Some people have a strange love affair with their electric tank water heater. It’s true. When you tell people that you want to replace their water heater when you add a solar water heating system, they get a little misty-eyed, or even a bit angry. That’s okay – we can get you solar water heating and not throw your baby out with the bath water (pun intended)!
Most traditional tank water heaters we see in Florida are pretty small – 40-60 gallons. This is different than our friends up north for a few reasons. We don’t need to store lots of hot water because the ground water is generally warm already, so the electric tank does not take too long to recover when you draw it down. We also don’t have basements, so space in the living area of our homes is limited, and why take up extra space if not required. Alas, most homes in Southwest Florida simply don’t have the room for a larger tank, much less a second tank. Water heaters are often found in closets or in garages whee storage space is precious, or in attics where weight is an issue.
Let me explain why we want to replace your tank… Ideally we would install an 80 gallon tank in a typical residence. The reason for this is to store as much solar heated water as possible. It takes a little longer to recover your water temperature with a solar water heater, and solar water heating is not possible at night or on poor weather days. Having extra storage allows us to minimize the usage of the electric backup element. Finally, there are “solar tanks” available that have extra insulation to reduce standby heat loss. If I had it my way, I would leave your beloved tank in place and install a secondary solar pre-heated tank. This is the best setup because the solar tank is only heated with solar water heating. As you use water, the preheated tank flows into the electric backup tank, but the water is already hot, making the electric water heater’s job very easy, or unneeded!
In some cases, at some times of year, customers have been know to unplug the electric element altogether, especially in the summer. You experience may vary depending on your water usage habits.
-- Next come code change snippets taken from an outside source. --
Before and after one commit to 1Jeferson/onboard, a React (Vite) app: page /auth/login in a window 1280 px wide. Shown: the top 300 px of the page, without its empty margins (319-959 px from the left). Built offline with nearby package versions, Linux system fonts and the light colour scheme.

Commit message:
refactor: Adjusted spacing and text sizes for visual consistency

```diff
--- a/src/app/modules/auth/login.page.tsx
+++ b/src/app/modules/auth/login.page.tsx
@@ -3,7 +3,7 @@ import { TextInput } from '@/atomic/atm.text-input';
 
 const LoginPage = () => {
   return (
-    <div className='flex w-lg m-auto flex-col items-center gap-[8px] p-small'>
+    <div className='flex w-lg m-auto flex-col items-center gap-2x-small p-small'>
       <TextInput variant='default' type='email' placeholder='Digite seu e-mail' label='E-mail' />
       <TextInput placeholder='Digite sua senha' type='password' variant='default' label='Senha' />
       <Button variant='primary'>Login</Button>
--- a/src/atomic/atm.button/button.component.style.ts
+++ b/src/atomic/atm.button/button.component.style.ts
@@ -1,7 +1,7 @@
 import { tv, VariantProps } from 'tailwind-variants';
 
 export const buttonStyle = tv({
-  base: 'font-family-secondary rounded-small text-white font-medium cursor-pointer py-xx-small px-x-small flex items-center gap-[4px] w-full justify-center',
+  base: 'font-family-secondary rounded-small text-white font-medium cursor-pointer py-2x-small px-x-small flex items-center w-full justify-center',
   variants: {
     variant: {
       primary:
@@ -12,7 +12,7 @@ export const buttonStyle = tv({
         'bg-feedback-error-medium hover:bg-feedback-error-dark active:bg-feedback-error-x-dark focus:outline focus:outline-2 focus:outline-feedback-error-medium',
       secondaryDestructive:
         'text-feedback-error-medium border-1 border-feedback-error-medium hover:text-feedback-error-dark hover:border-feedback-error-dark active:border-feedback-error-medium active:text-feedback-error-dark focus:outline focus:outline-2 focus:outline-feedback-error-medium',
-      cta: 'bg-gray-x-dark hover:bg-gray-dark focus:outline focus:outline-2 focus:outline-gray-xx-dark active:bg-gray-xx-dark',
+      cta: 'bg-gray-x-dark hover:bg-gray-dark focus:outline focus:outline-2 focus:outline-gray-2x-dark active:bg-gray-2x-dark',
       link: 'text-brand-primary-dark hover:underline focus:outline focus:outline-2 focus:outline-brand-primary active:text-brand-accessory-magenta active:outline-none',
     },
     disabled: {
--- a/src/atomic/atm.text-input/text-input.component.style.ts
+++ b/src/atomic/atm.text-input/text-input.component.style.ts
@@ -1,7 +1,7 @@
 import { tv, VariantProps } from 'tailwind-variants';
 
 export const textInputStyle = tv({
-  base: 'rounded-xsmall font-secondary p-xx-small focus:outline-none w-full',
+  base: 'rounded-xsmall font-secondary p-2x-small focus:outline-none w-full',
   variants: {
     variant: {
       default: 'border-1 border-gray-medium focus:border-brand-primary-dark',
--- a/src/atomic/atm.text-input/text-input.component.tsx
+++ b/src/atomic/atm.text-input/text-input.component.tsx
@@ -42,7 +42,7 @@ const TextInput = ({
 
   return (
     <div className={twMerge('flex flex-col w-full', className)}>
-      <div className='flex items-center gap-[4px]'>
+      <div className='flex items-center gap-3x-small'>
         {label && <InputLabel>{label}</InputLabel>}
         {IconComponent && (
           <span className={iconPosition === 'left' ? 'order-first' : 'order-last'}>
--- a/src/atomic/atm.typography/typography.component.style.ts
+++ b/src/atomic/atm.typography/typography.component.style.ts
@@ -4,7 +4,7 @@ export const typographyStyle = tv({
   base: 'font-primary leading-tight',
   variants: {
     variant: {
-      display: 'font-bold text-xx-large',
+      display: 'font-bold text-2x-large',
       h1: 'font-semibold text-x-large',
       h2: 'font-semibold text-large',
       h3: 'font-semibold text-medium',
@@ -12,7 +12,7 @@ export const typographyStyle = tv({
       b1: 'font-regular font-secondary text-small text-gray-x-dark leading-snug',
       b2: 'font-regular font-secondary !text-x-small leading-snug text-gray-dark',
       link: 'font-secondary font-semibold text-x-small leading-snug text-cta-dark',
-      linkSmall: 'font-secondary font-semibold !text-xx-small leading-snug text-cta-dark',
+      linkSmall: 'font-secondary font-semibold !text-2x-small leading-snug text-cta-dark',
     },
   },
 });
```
The best way to understand if this strategy is good for your family is to discuss you habits and water usage with a solar energy professional.
So don’t replace your tank. Your old friend can continue to grace your closet, garage, or attic for the foreseeable future.